11’09″01 September 11


To evoke the magnitude of the shock wave of September 11, to witness the resonance of the event around the world, to better understand the human dimension of this tragedy, to accompany the emotion, to give everyone’s word, a collective film: eleven filmmakers of different origins and cultures, eleven looks at the tragic events in New York on September 11, 2001, eleven points of view engaging their individual conscience.

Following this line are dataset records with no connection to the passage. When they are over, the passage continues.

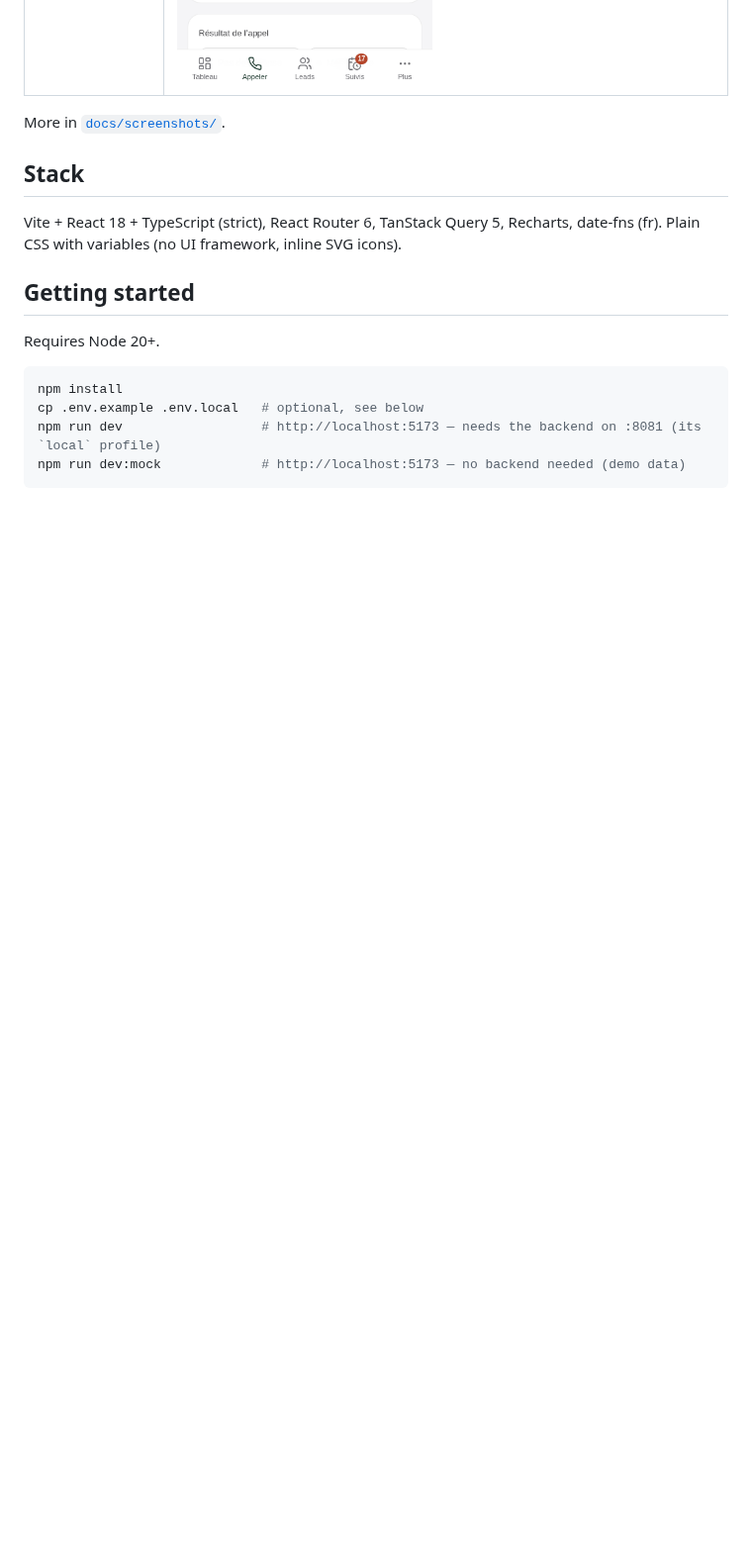
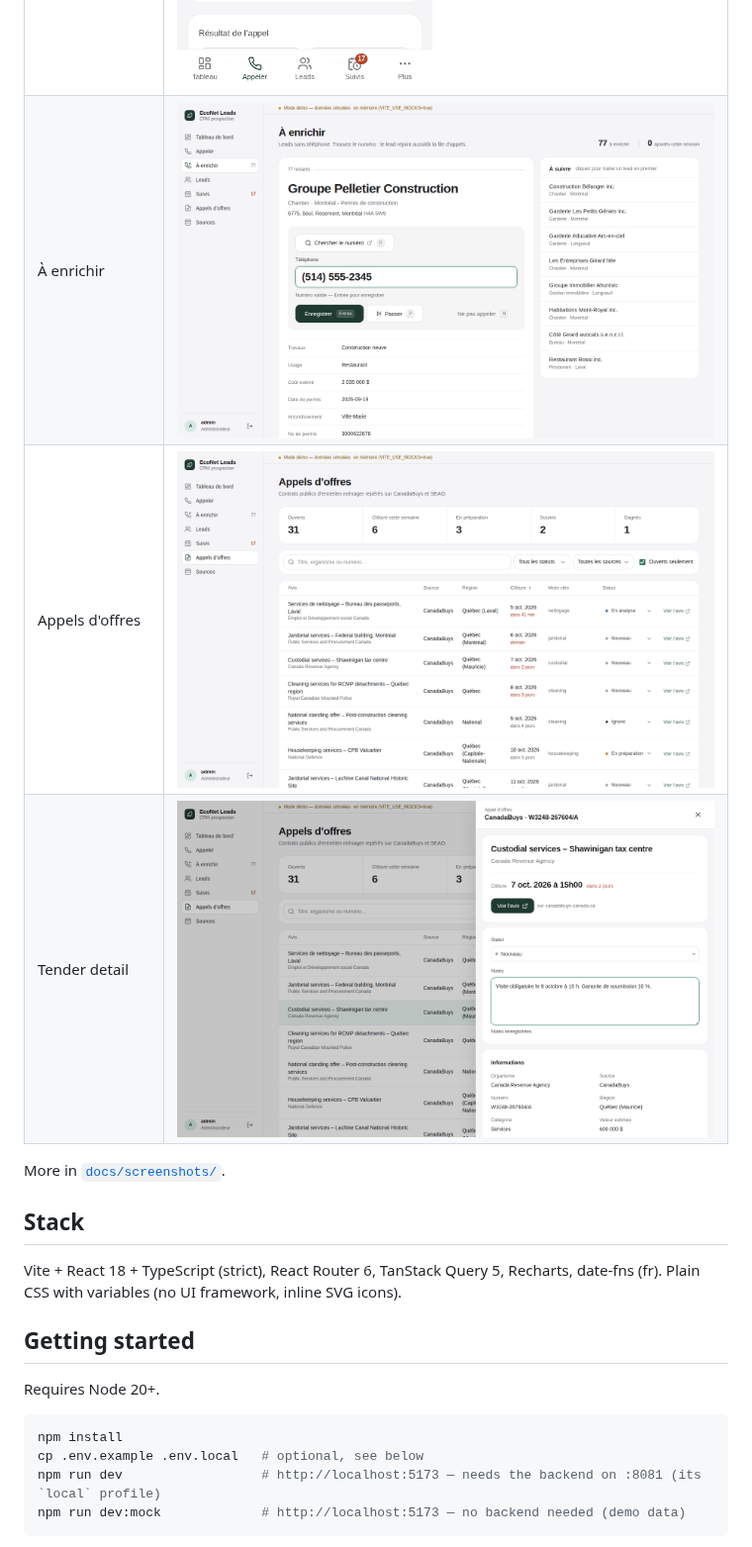
Before and after one commit to mistersuun/Econet-leads-frontend, a Markdown page: README.md, the part around one of its changes. Shown at 99% size. Rendered like a GitHub page; pictures changed too: docs/screenshots/11-enrich.png (added), docs/screenshots/12-tenders.png (added), docs/screenshots/13-tender-detail.png (added); blank space fills up the shorter version.

```diff
--- a/README.md
+++ b/README.md
@@ -24,6 +36,9 @@ API contract it is built against lives in the backend repo / project docs. Types
 | Dashboard | ![Dashboard](docs/screenshots/02-dashboard.png) |
 | Call screen | ![Call](docs/screenshots/03-call-desktop.png) |
 | Call screen (mobile) | ![Call mobile](docs/screenshots/04-call-mobile.png) |
+| À enrichir | ![Enrich](docs/screenshots/11-enrich.png) |
+| Appels d'offres | ![Tenders](docs/screenshots/12-tenders.png) |
+| Tender detail | ![Tender detail](docs/screenshots/13-tender-detail.png) |
 
 More in [`docs/screenshots/`](docs/screenshots/).
 
```
Also changed, not shown: other parts of README.md (+22 -4 lines), docs/screenshots/02-dashboard.png, docs/screenshots/02b-dashboard-full.png, docs/screenshots/08-sources.png.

In the aftermath of the tragedies on September 11, 2001, the French film company Studio Canal called upon a group of filmmakers, representing various regions of the world, to address the scope of the situation in however broad or intimate a context as they saw fit. The one guideline they were given was that no one film could exceed 11 minutes, nine seconds, and one frame. The resulting omnibus film, 11’09″01, showed at festivals around the world the following year and garnered a theatrical release in 2003. Each filmmaker’s entry takes a different approach: French director Claude Lelouch tells the tale of a World Trade Center tour guide who is on the verge of a breakup with his deaf girlfriend when the terrorist attacks hit; similarly, Hollywood actor-director Sean Penn chronicles the lonely existence of an old man living not far from the Twin Towers. Egyptian director Youssef Chahine and British social realist filmmaker Ken Loach created the most controversy with their entries, which, respectively, address the points-of-view of a suicide bomber and of a Chilean who recalls the brutal coup funded by the United States in his country on September 11, 1973. Alejandro González Iñárritu’s piece is the most abstract, taking images from television on the day of the attacks and cutting them with selected bursts of sound.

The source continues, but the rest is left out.